02/15/2013: Merged into SB1222


01/08/2013Prefiled and ordered printed; offered 01/09/13
01/08/2013Prefiled and ordered printed; offered 01/09/13 13103147D
01/08/2013Referred to Committee on Transportation
01/29/2013Impact statement from DPB (SB981)
01/30/2013Reported from Transportation with substitute (13-Y 2-N) (see vote tally)
01/30/2013Committee substitute printed 13104290D-S1
02/01/2013Constitutional reading dispensed (39-Y 0-N) (see vote tally)
02/04/2013Read second time
02/04/2013Reading of substitute waived
02/04/2013Committee substitute agreed to 13104290D-S1
02/04/2013Engrossed by Senate - committee substitute SB981S1
02/04/2013Constitutional reading dispensed (40-Y 0-N) (see vote tally)
02/04/2013Passed Senate (32-Y 8-N) (see vote tally)
02/06/2013Placed on Calendar
02/06/2013Read first time
02/06/2013Referred to Committee on Militia, Police and Public Safety
02/06/2013Assigned MPPS sub: #2
02/07/2013Subcommittee recommends referring to Committee for Courts of Justice
02/08/2013Referred from Militia, Police and Public Safety
02/08/2013Referred to Committee for Courts of Justice
02/08/2013Assigned Courts sub: #1 Criminal
02/13/2013Subcommittee recommends incorporating (SB1222-Norment)
02/15/2013Incorporated by Courts of Justice (SB1222-Norment)


Paul Smith writes:

Is this a real problem?

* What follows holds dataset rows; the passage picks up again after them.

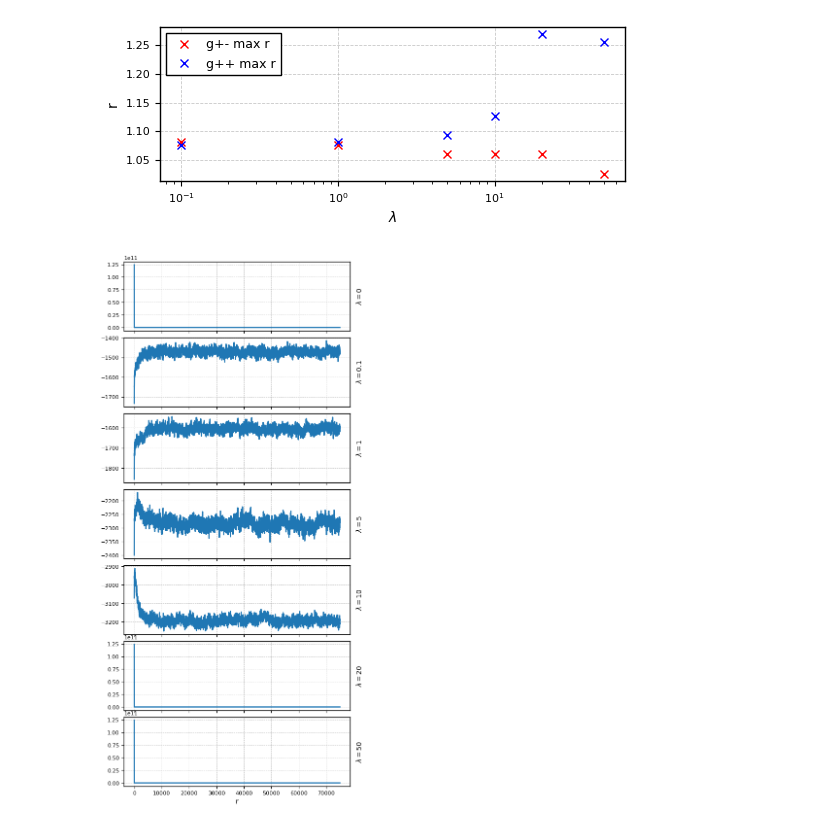
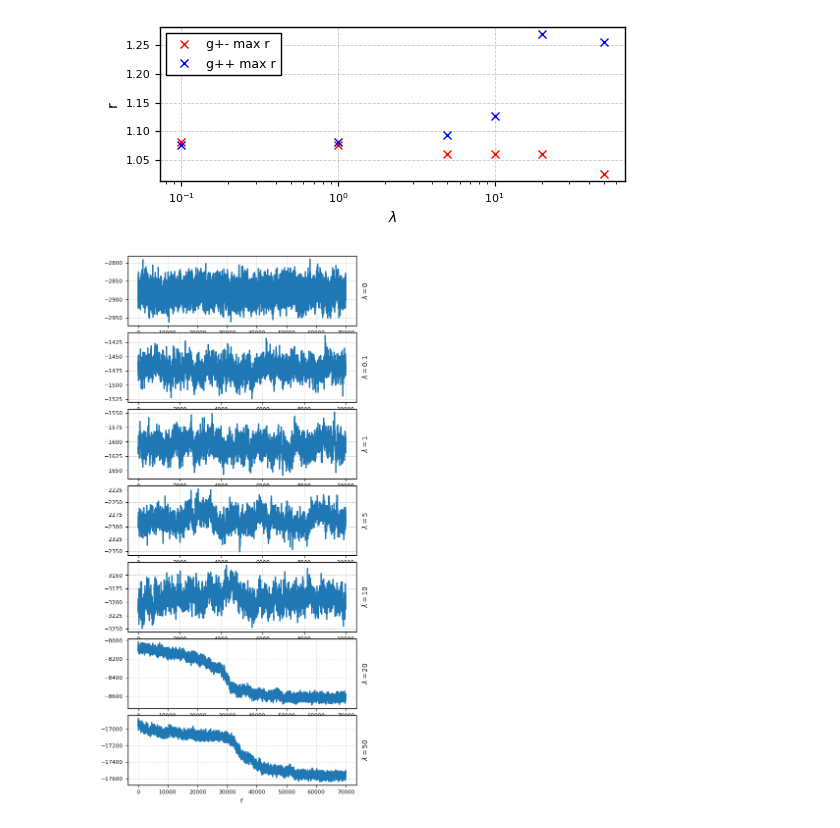
Before and after one commit to Sparisi01/montecarlo_particles_simulation, a Jupyter notebook: output/saves/Coulomb_LJ_coupling/data_analysis_LJ_Coulomb.ipynb, the cells around one changed output. Drawn from its saved outputs; the diff is of its cells as text; code cells hidden in the pictures.

```diff
--- a/output/saves/Coulomb_LJ_coupling/data_analysis_LJ_Coulomb.ipynb
+++ b/output/saves/Coulomb_LJ_coupling/data_analysis_LJ_Coulomb.ipynb
@@ -127,11 +127,11 @@ for i in range(0,n_lamb):
     if i == n_lamb-1:
         axes[i].set_xlabel("r")
 
-    if l >= 20 :
+    if l >= 20:
         axes[i].set_ylim([0,8])
 
         # For last two plot the second maximum
-        idx = np.argmax(data_differ[176:, 1]) + 176
+        idx = np.argmax(data_differ[190:, 1]) + 190
         row_max = data_differ[idx]
 
         x_max_diff2 = data_differ[idx, 0]
@@ -161,7 +161,7 @@ for i in range(0,n_lamb):
         axes[i].text(
             (x_max_diff + x_max_diff2) / 2,
             y_line + 0.1,
-            rf'$\Delta r = {delta_x:.3f}$',
+            rf'$\Delta r = {delta_x:.3f}\pm0.007$',
             ha='center',
             va='bottom'
         )
@@ -187,6 +187,8 @@ for i in range(0,n_lamb):
     axes[i].grid()
 
 fig.supylabel(r"$g_{D/S}(r)$") # ylabel in common
+
+plt.savefig("lambda_coupling.pdf", bbox_inches="tight")
 plt.show()
 # %% [output]
 [figure]
@@ -207,31 +209,28 @@ plt.show()
 # %%
 fig, axes = plt.subplots(n_lamb, 1, figsize=(6, 2*n_lamb))
 fig.subplots_adjust(hspace=0.1)
 
 for i in range(0,n_lamb):
     l = lamb[i]
 
     data_en = np.loadtxt(f"./lambda{l}/energy.csv", delimiter=";")
-    axes[i].plot(data_en)
+    axes[i].plot(data_en[5000:])
 
     axes[i].text(
         1.025, 0.5,
         rf'$\lambda = {l}$',
         transform=axes[i].transAxes,
         rotation=90,
         va='center',
         ha='left'
     )
 
-    if i != n_lamb-1:
-        axes[i].tick_params(axis='x', labelbottom=False)
-
     if i == n_lamb-1:
         axes[i].set_xlabel("r")
 
 
     axes[i].grid()
 
 plt.show()
 # %% [output]
-[figure, old version]
+[figure, new version]
```
Also changed, not shown: parts of 3 cells of this notebook, 20 other files.
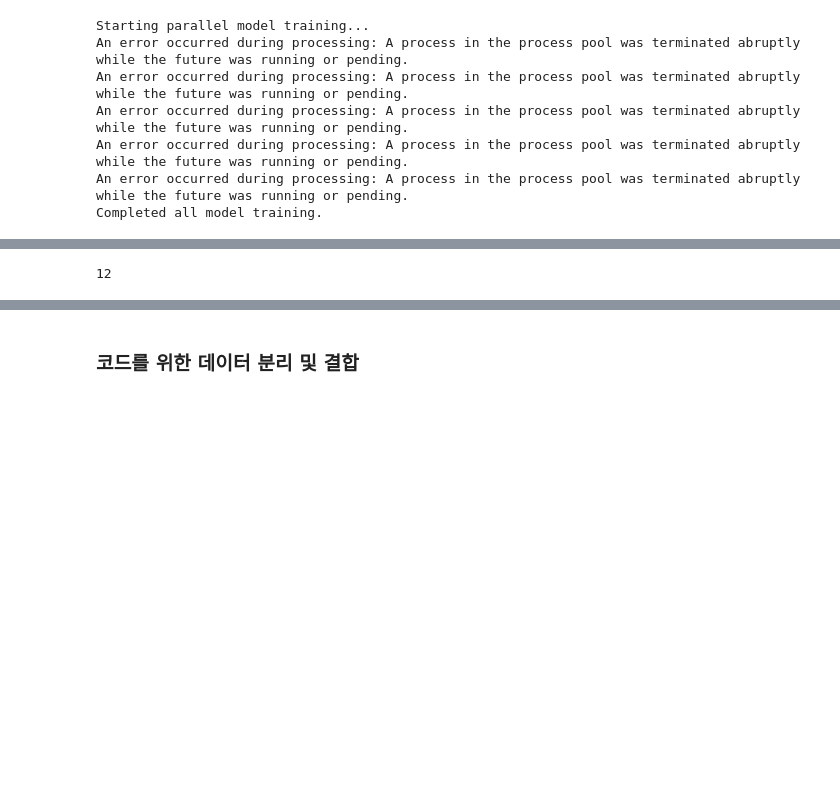
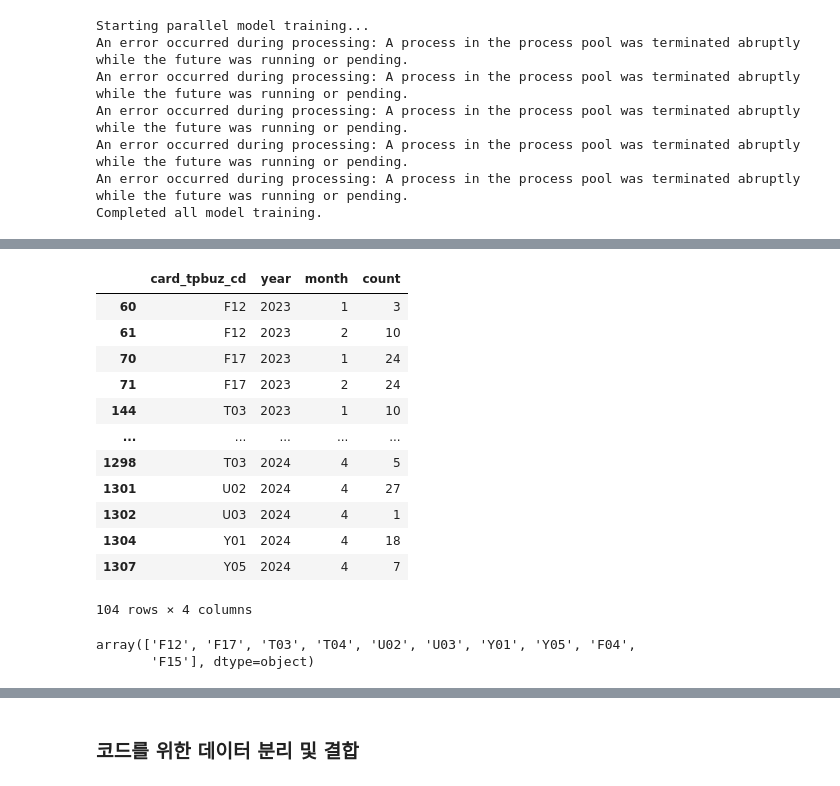
Before and after one commit to analysis-team-2/analysis-team-2-rep, a Jupyter notebook: analysis/preprocessing/time_series_ml_city.ipynb, the cells around one changed output, grey strips where cells are left out. Drawn from its saved outputs; the diff is of its cells as text; code cells hidden in the pictures; blank space fills up the shorter version.

```diff
--- a/analysis/preprocessing/time_series_ml_city.ipynb
+++ b/analysis/preprocessing/time_series_ml_city.ipynb
@@ -177,8 +184,5 @@ KeyboardInterrupt:
 # %%
-import os
-os.cpu_count()
+test_df = time_df2[time_df2['ta_ymd'] >= '2024-04-01']
-# %% [output]
-12
 # %%
 data = '../data/five_city_data/merged_data_gm.csv'
 # %%
@@ -193,3 +197,42 @@ card_df.head()
 | 2 | 20230101 | 41210 | 41210510 | D11 | 소매/유통 | 종합소매점 | 7 | F | ... |
 | 3 | 20230101 | 41210 | 41210510 | F02 | 생활서비스 | 미용서비스 | 3 | M | ... |
 | 4 | 20230101 | 41210 | 41210510 | F02 | 생활서비스 | 미용서비스 | 4 | F | ... |
+# %%
+# card_df['item_id'] = card_df['card_tpbuz_cd']
+
+# 'ta_ymd' 열을 'timestamp' 형식으로 변환
+card_df['timestamp'] = dd.to_datetime(card_df['ta_ymd'], format='%Y%m%d')
+
+# 'year'와 'month' 열 생성
+card_df['year'] = card_df['timestamp'].dt.year
+card_df['month'] = card_df['timestamp'].dt.month
+
+# item_id, year, month별로 그룹화하여 데이터 포인트 수 계산
+grouped = card_df.groupby(['card_tpbuz_cd', 'year', 'month']).size().reset_index()
+grouped = grouped.rename(columns={0: 'count'})
+
+# 데이터 포인트 수가 28일 미만인 그룹 필터링
+result = grouped[grouped['count'] < 28]
+
+# 결과를 pandas 데이터프레임으로 변환하여 출력
+result_pd = result.compute()
+result_pd
+# %% [output]
+|  | card_tpbuz_cd | year | month | count |
+| 60 | F12 | 2023 | 1 | 3 |
+| 61 | F12 | 2023 | 2 | 10 |
+| 70 | F17 | 2023 | 1 | 24 |
+| 71 | F17 | 2023 | 2 | 24 |
+| 144 | T03 | 2023 | 1 | 10 |
+| ... | ... | ... | ... | ... |
+| 1298 | T03 | 2024 | 4 | 5 |
+| 1301 | U02 | 2024 | 4 | 27 |
+| 1302 | U03 | 2024 | 4 | 1 |
+| 1304 | Y01 | 2024 | 4 | 18 |
+| 1307 | Y05 | 2024 | 4 | 7 |
+104 rows × 4 columns
+# %%
+result_pd['card_tpbuz_cd'].unique()
+# %% [output]
+array(['F12', 'F17', 'T03', 'T04', 'U02', 'U03', 'Y01', 'Y05', 'F04',
+       'F15'], dtype=object)
```
Also changed, not shown: parts of 5 cells of this notebook, 2 other files.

If so, where are the statistics to show that this is an issue and not another grab at freedoms in the name of imagined security. Should we also ban changing your radio station / CD / 8track / ipod track? Or is this useless legislation to solve a non-existant problem?